After reading our own affirmations and the feedback that we received from the women who attended the workshop, we are confident that the workshops made a lasting impression here. Many days PCVs feel like we haven’t made an impact, but when you stand in a room with 25 women singing to God in appreciation of your hard work, you can go back to America knowing that you did something amazing and lasting. 

Celebrating our successful workshops! 
Love & Light,

Monday, May 19, 2014

Third Botswana Birthday

25! A quarter century young...

It was my third birthday in Botswana. Now I have been four ages in Botswana: 22, 23, 24, and 25. Typing that out really makes me realize how long I've been here!

I spent the day with the people I love the most in my village: my family! The kids helped me blow out my birthday candles and we played games together in the sand. I got hugs, love, and cards from people all around the globe. Skype allowed me to connect to my loved ones back home and hear them sing me happy birthday.
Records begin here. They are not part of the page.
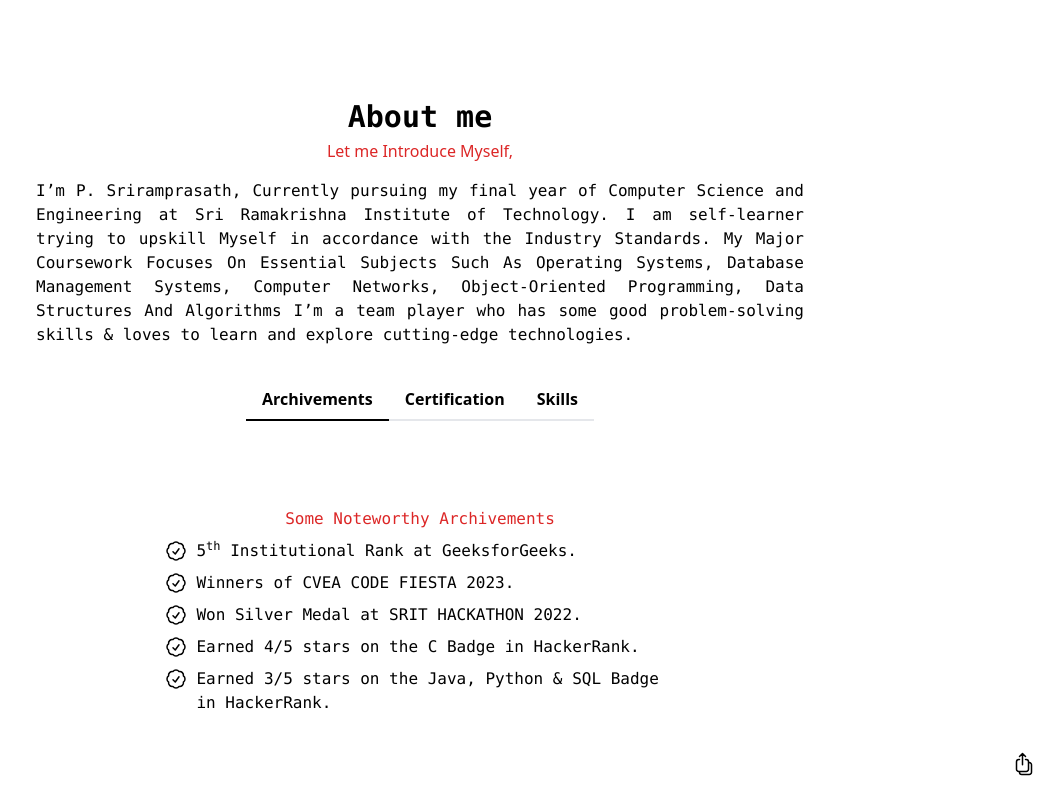
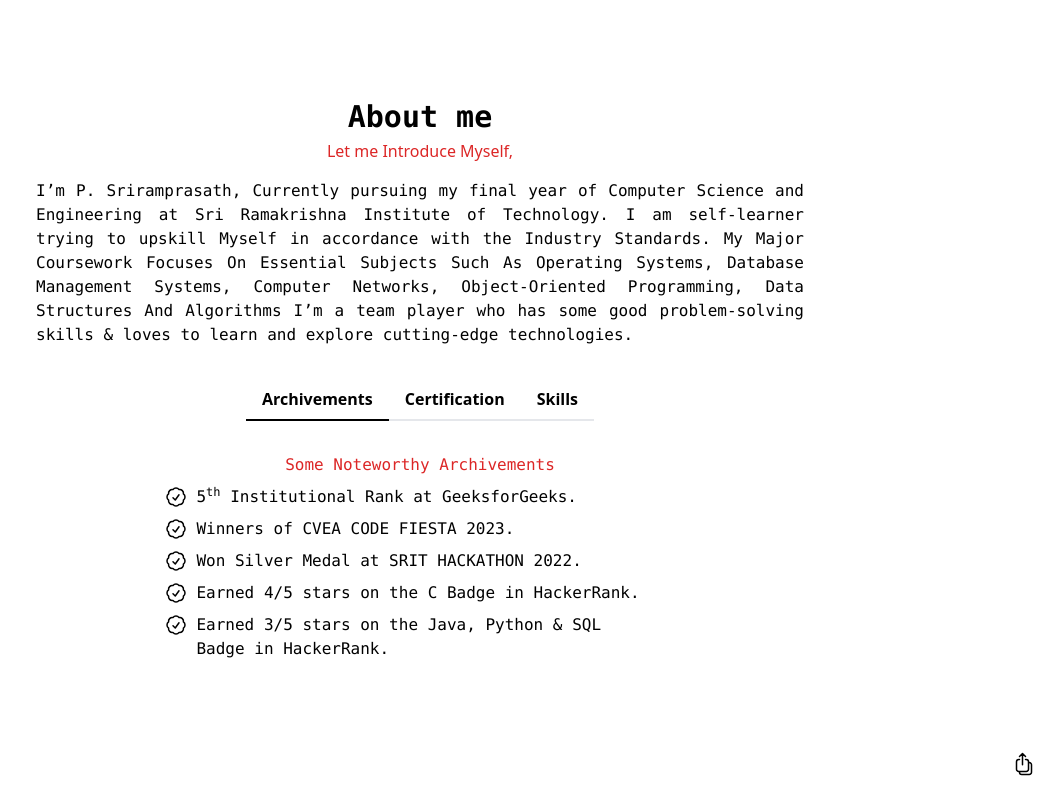
Before and after one commit to Sriramprasath04/Portfolio-v2, a React (Vite) app: page / in a window 1280 px wide. Both pictures are taken after a click on the button "Archivements". Shown: the part 737-1537 px from the top of the page, without its empty margins (220-1280 px from the left). Built offline with nearby package versions, Linux system fonts and the light colour scheme.

Commit message:
cleared some bugs

```diff
--- a/src/components/About.jsx
+++ b/src/components/About.jsx
@@ -38,10 +38,10 @@ const About = () => {
                     }}>Skills</button>
 
                 </div>
-                <div className="w-full flex flex-col justify-center items-center my-7">
+                <div className="w-full flex flex-col  justify-center items-center my-7">
                     <div id="certification" className={`font-mono flex flex-col justify-center ${slide === null? 'block' : 'hidden'}`}>
                         <p className="text-center text-red-600 mt-1">Course Certfications that I’ve done</p>
-                        <div className="flex gap-2 md:gap-6 lg:gap-10 mt-4">
+                        <div className="flex gap-2  md:gap-6 lg:gap-10 mt-4">
                             <button onClick={
                                 ()=>{
                                     indx-1 === -1? setIndx(arr.length-1) : setIndx(indx-1);
@@ -67,9 +67,10 @@ const About = () => {
                             </button>
                         </div>
                     </div>
-                    <div id="archivements" className={`font-mono flex flex-col items-center justify-center h-80  ${slide === 'archivement'? 'block' : 'hidden'}`}>
+                    <div id="archivements" className={` font-mono flex flex-col items-center justify-center mb-24 ${slide === 'archivement'? 'block' : 'hidden'}`}>
                         <p className="text-center text-red-600 mt-1">Some Noteworthy Archivements</p>
-                        <div className=" w-full md:w-4/5 flex flex-col justify-center">
+                        <div className=" w-full md:w-4/5 flex  flex-col items-end justify-center">
+                            <div className="w-full flex  flex-col">
                                 <div className="flex mt-2">
                                     <div>
                                         <svg xmlns="http://www.w3.org/2000/svg" fill="none" viewBox="0 0 24 24" strokeWidth={1.5} stroke="currentColor" className="w-6 h-6 mr-2">
@@ -108,7 +109,8 @@ const About = () => {
                                             <path strokeLinecap="round" strokeLinejoin="round" d="M9 12.75 11.25 15 15 9.75M21 12c0 1.268-.63 2.39-1.593 3.068a3.745 3.745 0 0 1-1.043 3.296 3.745 3.745 0 0 1-3.296 1.043A3.745 3.745 0 0 1 12 21c-1.268 0-2.39-.63-3.068-1.593a3.746 3.746 0 0 1-3.296-1.043 3.745 3.745 0 0 1-1.043-3.296A3.745 3.745 0 0 1 3 12c0-1.268.63-2.39 1.593-3.068a3.745 3.745 0 0 1 1.043-3.296 3.746 3.746 0 0 1 3.296-1.043A3.746 3.746 0 0 1 12 3c1.268 0 2.39.63 3.068 1.593a3.746 3.746 0 0 1 3.296 1.043 3.746 3.746 0 0 1 1.043 3.296A3.745 3.745 0 0 1 21 12Z" />
                                         </svg>
                                     </div>
-                                <p className="">Earned 3/5 stars on the Java, Python & SQL Badge in HackerRank.</p>
+                                    <p className="w-4/5">Earned 3/5 stars on the Java, Python & SQL Badge in HackerRank.</p>
+                                </div>
                             </div>
                         </div>
                     </div>
--- a/src/utils/data.js
+++ b/src/utils/data.js
@@ -7,7 +7,7 @@ export const projectsData = [
         link: "",
         gitlink: "",
         stack : [{l:"React.js"}, {l:"React-Router"}, {l:"Tailwind CSS"}],
-        cont : "Updated version of my portfolio website with React and Tailwindcss.",
+        cont : "Updated version of my portfolio website with modern web technologies.",
     },
     {
         id : 5,
@@ -60,18 +60,3 @@ export const projectsData = [
         cont : "My first portfolio website that I've designed and build.",
     },
 ];
-
-export const certficate = [
-    {
-        id: 1,
-        link: "/DSA.png",
-    },
-    {
-        id: 2,
-        link: "/javascript.png",
-    },
-    {
-        id: 3,
-        link: "/python.png",
-    },
-];
```
Also changed, not shown: 1 other file (tests, documents, lock files or other folders). Lines whose indentation alone changed are shown as unchanged.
It was absolutely delightful.

But something I love more than all of that, is my desire to spend time in my village. I've come to love the people in my village and the life I've established here so much that I prefer to spend birthdays and holidays in Kang, living simply.
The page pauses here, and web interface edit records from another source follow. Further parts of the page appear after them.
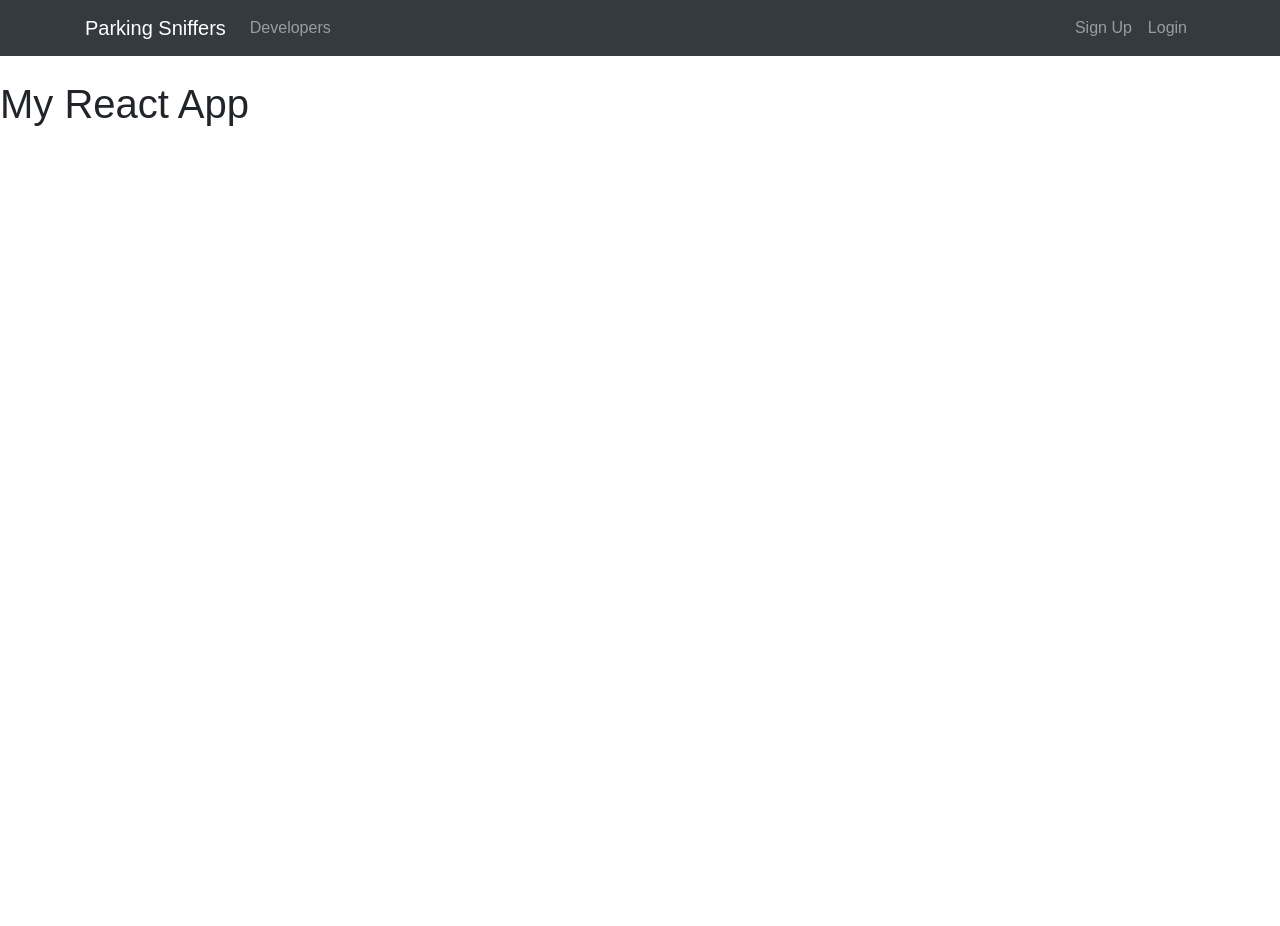
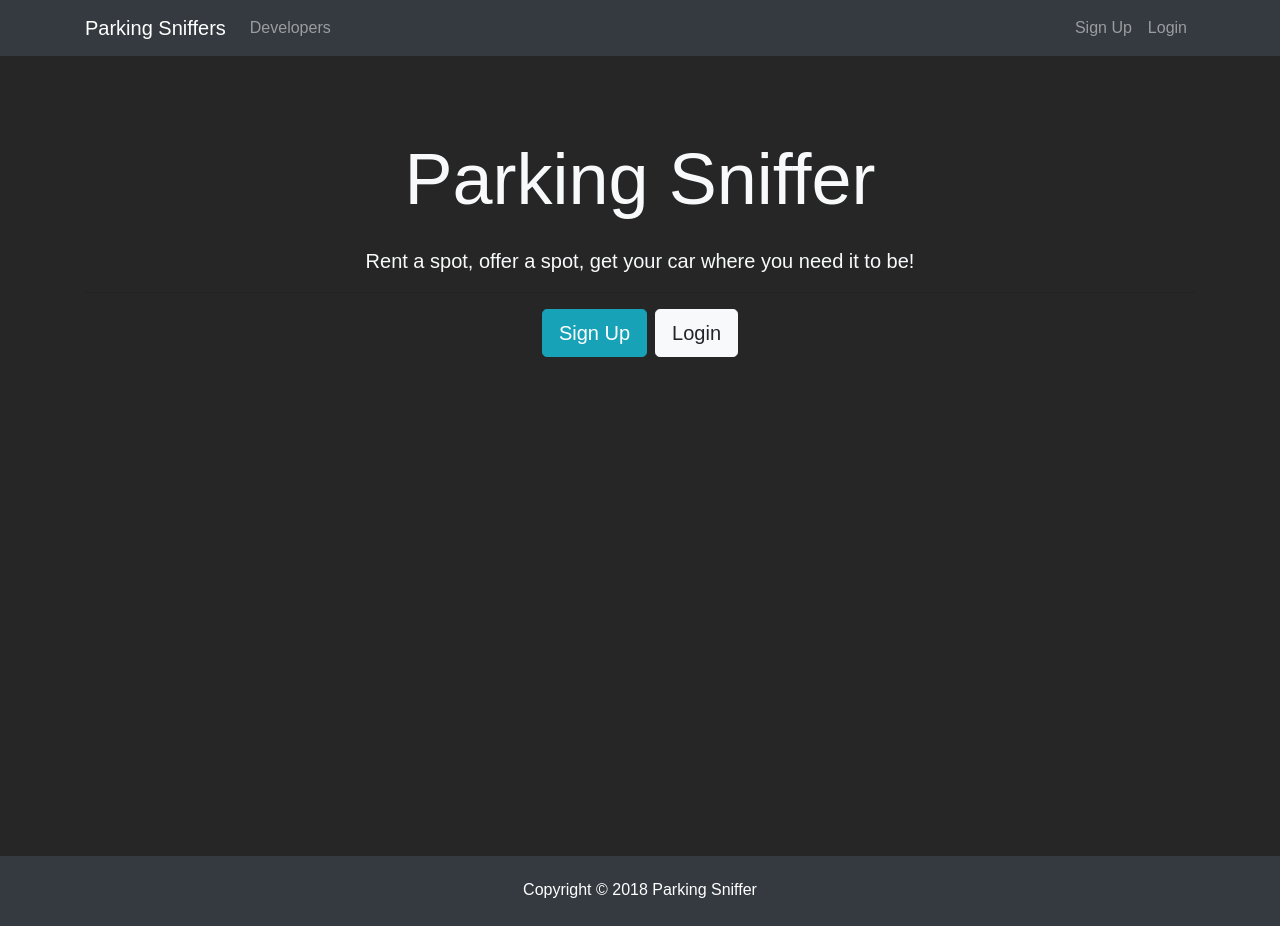
Before and after one commit to nmhalloran/parking-sniffer, a React (Create React App) app in the folder client/: page / in a window 1280 px wide. Before the commit the page ends 800 px from the top, so only its background shows below. Built offline with nearby package versions, Linux system fonts and the light colour scheme.

Commit message:
stubbed out landing page

```diff
--- a/client/src/App.js
+++ b/client/src/App.js
@@ -1,6 +1,8 @@
 import React, { Component } from "react";
 
 import Navbar from "./components/layout/Navbar";
+import Footer from "./components/layout/Footer";
+import Landing from "./components/layout/Landing";
 
 import "./App.css";
 
@@ -9,7 +11,8 @@ class App extends Component {
     return (
       <div className="App">
         <Navbar />
-        <h1>My React App</h1>
+        <Landing />
+        <Footer />
       </div>
     );
   }
--- a/client/src/components/layout/Footer.js
+++ b/client/src/components/layout/Footer.js
@@ -0,0 +1,10 @@
+import React from "react";
+import { CLIENT_RENEG_LIMIT } from "tls";
+
+export default () => {
+  return (
+    <footer className="bg-dark text-white mt-5 p-4 text-center">
+      Copyright &copy; {new Date().getFullYear()} Parking Sniffer
+    </footer>
+  );
+};
--- a/client/src/components/layout/Landing.js
+++ b/client/src/components/layout/Landing.js
@@ -0,0 +1,33 @@
+import React, { Component } from "react";
+
+class Landing extends Component {
+  render() {
+    return (
+      <div className="landing">
+        <div className="dark-overlay landing-inner text-light">
+          <div className="container">
+            <div className="row">
+              <div className="col-md-12 text-center">
+                <h1 className="display-3 mb-4">Parking Sniffer</h1>
+                <p className="lead">
+                  {" "}
+                  Rent a spot, offer a spot, get your car where you need it to
+                  be!
+                </p>
+                <hr />
+                <a href="register.html" className="btn btn-lg btn-info mr-2">
+                  Sign Up
+                </a>
+                <a href="login.html" className="btn btn-lg btn-light">
+                  Login
+                </a>
+              </div>
+            </div>
+          </div>
+        </div>
+      </div>
+    );
+  }
+}
+
+export default Landing;
```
I spent my birthday just the way I wanted to... in Kang, Botswana as a Peace Corps Volunteer, surrounded by people I love.

Love & Light,

Wednesday, May 14, 2014

A Fond Farewell to Bots 12

Bots 12.... my original training class, a group of stellar individuals, a cohesive unit. 

We arrived in Botswana as strangers and we're parting as a close group of friends - - dare I say family? We've endured all the ups and downs together. We've laughed, cried, celebrated, and mourned together. We left our homes to come and try to help in Botswana. And although I'm quite biased, I must say that I am very proud of all we've accomplished. 

Meet my wonderful Bots 12 family 
In March, we all gathered one last time as a group in Maun, Botswana for our Close of Service Conference. We had the opportunity to reflect upon our past two years, discuss future opportunities, and say our final good-byes. The conference was very bittersweet. I'm not sure when I'll have the chance to work so closely with such a fabulous group of human beings... so I know I'll always cherish the time we did have together. 

We had time for fun too, of course - - the Peace Corps arranged for us to go out on a boat trip on the Delta and they organized a traditional dance group to come and perform. 
enjoying one last view of the delta
We also discussed all the big kid stuff that comes along with closing our service - - administrative details, how to sell our service to potential employers, resume/cover letter advice, etc. We all stood on the edge together - - the edge between the life we've established for ourselves here and the unknown that life holds for us in the future.
genuinely wonderful people
Our close of service conference went by quick, just like our two years together as Peace Corps Botswana Volunteers. Bots 12 will be in my heart forever, along with all my memories from this remarkable experience. 

All my love, Bots 12. Thanks for everything! 

Love & Light,